TASK INSTRUCTIONS: In the material below, find every line containing the string "usepackage" and return it.

INPUT DATA:
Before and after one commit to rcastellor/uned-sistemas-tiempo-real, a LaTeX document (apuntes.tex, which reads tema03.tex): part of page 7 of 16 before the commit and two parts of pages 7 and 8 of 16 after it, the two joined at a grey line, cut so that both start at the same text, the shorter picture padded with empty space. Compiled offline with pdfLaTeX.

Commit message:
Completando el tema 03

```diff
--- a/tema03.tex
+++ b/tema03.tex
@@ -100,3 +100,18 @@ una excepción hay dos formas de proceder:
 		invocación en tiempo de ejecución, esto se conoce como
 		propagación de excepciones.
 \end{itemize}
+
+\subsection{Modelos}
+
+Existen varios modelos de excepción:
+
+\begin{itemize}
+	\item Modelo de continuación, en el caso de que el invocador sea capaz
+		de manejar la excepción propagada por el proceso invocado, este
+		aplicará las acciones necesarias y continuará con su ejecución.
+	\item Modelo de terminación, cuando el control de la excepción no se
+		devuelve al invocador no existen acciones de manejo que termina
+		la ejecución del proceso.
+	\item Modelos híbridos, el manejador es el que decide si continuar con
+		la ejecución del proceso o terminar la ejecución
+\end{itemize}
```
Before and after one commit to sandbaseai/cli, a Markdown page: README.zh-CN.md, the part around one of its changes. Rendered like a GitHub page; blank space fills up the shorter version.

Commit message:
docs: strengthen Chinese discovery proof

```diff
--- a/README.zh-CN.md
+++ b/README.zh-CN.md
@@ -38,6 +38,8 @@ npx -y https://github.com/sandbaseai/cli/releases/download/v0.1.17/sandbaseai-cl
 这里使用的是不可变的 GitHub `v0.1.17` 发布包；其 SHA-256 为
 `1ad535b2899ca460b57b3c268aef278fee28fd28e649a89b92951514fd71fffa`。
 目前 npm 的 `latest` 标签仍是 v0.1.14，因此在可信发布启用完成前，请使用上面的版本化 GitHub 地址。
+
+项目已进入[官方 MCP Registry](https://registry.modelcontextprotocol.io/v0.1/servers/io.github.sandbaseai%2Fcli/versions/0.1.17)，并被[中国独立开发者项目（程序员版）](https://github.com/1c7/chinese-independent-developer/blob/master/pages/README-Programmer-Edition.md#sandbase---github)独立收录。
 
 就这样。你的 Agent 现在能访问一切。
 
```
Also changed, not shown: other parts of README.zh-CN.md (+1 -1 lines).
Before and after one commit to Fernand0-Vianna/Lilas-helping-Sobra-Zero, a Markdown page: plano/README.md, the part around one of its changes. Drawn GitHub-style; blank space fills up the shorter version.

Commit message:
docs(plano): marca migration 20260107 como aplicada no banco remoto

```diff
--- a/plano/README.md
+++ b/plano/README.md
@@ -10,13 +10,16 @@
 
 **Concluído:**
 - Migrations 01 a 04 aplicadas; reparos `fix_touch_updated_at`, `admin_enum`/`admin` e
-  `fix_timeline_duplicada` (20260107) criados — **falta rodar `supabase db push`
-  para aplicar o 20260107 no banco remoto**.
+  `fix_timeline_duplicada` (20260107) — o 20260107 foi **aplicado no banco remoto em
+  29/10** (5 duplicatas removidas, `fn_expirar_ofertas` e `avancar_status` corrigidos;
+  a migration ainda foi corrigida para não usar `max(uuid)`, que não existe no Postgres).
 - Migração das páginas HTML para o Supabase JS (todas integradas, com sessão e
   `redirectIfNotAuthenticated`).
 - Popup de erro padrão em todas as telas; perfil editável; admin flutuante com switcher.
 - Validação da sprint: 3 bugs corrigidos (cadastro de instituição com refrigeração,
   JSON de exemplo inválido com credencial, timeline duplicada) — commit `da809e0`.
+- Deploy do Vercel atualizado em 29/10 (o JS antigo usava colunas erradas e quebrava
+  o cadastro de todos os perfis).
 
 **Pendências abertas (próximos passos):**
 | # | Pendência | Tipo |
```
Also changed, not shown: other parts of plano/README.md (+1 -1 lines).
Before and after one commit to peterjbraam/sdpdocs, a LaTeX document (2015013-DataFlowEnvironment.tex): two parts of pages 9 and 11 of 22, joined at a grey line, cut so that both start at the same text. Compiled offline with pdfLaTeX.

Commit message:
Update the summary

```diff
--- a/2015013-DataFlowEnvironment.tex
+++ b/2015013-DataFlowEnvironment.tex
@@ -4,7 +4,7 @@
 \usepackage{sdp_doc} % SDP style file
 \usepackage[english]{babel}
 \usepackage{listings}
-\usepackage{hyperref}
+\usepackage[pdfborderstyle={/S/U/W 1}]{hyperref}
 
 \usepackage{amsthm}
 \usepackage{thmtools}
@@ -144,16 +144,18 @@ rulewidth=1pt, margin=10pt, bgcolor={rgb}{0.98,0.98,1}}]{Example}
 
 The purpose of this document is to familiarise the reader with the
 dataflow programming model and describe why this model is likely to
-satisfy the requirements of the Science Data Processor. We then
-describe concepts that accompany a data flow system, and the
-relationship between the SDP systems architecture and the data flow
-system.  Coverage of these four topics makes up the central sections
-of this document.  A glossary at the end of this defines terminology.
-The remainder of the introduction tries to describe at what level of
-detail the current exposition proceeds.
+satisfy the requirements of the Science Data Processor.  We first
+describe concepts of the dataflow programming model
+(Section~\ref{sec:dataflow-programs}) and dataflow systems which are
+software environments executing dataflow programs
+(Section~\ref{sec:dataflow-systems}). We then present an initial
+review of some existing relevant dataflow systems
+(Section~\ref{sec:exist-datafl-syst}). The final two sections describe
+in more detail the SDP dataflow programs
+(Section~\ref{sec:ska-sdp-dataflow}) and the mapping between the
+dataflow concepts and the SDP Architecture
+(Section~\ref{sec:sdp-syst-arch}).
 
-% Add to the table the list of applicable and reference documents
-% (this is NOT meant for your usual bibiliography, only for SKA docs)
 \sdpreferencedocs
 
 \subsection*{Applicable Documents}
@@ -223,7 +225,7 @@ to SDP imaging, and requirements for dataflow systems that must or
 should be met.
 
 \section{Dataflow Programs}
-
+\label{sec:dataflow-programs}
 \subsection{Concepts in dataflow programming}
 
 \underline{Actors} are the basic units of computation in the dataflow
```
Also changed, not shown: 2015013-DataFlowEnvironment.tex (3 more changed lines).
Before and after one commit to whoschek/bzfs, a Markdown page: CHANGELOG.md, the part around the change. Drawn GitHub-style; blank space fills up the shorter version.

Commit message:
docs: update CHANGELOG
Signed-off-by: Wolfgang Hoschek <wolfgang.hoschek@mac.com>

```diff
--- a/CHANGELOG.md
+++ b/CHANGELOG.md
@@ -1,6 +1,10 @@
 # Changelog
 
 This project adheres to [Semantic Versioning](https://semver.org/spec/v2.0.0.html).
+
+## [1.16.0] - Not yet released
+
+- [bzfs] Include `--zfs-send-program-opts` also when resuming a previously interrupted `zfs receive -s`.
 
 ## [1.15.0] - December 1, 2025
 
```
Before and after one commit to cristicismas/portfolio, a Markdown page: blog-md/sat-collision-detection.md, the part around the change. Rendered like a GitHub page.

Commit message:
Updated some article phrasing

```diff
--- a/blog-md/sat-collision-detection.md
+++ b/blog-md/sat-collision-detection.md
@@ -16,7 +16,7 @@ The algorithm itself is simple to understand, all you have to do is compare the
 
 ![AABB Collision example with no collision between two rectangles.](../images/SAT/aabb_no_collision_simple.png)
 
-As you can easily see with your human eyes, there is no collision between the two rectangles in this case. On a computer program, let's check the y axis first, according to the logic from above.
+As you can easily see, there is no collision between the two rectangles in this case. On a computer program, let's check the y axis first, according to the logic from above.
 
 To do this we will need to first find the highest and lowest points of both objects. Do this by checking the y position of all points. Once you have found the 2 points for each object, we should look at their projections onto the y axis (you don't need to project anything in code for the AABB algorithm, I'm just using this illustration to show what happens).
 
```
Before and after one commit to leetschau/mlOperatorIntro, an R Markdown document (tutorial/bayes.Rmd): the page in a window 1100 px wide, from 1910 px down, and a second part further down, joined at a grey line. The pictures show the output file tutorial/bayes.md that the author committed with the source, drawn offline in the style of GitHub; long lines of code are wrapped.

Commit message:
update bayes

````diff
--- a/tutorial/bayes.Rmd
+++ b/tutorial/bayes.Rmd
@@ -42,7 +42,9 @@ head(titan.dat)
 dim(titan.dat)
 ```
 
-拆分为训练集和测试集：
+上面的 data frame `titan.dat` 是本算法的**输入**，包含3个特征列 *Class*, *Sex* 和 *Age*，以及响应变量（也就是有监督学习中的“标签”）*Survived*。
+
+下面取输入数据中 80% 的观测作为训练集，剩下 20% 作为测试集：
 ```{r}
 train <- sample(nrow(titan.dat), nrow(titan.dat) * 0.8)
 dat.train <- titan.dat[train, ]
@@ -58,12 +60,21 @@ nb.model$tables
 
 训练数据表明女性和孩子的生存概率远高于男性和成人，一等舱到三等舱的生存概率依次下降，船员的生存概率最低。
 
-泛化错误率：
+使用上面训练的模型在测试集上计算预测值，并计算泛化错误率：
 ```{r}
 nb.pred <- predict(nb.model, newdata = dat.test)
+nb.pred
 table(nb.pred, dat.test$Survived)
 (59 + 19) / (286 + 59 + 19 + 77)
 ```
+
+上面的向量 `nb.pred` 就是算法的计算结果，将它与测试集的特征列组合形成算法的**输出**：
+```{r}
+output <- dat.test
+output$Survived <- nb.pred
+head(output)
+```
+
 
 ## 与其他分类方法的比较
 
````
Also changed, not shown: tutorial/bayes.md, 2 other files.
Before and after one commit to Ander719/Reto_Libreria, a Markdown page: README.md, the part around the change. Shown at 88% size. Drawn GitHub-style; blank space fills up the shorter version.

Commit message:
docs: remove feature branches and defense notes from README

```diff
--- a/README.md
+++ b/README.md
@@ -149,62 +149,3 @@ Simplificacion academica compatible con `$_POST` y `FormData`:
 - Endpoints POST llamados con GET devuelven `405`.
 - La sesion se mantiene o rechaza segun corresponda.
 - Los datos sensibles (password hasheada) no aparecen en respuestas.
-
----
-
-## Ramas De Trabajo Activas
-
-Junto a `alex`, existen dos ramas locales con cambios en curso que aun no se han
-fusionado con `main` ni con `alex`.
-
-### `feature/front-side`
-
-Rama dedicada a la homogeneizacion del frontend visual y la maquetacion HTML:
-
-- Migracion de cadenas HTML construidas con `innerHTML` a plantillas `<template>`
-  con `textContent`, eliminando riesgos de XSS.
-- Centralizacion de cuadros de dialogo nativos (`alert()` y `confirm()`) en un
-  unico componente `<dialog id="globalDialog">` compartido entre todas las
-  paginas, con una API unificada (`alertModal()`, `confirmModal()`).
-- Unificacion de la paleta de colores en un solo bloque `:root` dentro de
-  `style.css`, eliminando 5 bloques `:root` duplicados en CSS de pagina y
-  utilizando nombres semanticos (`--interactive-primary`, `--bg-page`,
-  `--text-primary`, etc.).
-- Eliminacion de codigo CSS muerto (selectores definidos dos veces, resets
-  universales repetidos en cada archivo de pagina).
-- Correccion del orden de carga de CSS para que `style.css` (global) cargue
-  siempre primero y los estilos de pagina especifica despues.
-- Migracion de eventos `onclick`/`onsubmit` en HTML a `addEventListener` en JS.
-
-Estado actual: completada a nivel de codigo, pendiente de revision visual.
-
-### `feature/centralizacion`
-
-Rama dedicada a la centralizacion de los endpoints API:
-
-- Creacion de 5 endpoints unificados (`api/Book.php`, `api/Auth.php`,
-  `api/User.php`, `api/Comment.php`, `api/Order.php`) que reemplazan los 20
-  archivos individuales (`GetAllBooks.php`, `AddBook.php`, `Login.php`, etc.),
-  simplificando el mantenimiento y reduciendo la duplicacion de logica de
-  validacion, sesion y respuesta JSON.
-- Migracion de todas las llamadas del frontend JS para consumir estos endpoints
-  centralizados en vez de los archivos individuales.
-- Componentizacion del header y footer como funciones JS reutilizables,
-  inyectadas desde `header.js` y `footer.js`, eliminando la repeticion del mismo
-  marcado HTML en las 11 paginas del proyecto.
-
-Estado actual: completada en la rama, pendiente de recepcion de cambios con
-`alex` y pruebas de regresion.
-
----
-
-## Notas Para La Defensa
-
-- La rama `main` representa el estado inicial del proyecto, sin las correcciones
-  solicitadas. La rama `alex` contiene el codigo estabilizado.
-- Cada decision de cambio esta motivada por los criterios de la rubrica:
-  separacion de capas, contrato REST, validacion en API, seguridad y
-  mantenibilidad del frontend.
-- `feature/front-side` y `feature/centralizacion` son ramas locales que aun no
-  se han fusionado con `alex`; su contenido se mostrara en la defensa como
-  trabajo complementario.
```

SOLUTION TO THIS EXERCISE:
 \usepackage{sdp_doc} % SDP style file
 \usepackage[english]{babel}
 \usepackage{listings}
-\usepackage{hyperref}
+\usepackage[pdfborderstyle={/S/U/W 1}]{hyperref}
 \usepackage{amsthm}
 \usepackage{thmtools}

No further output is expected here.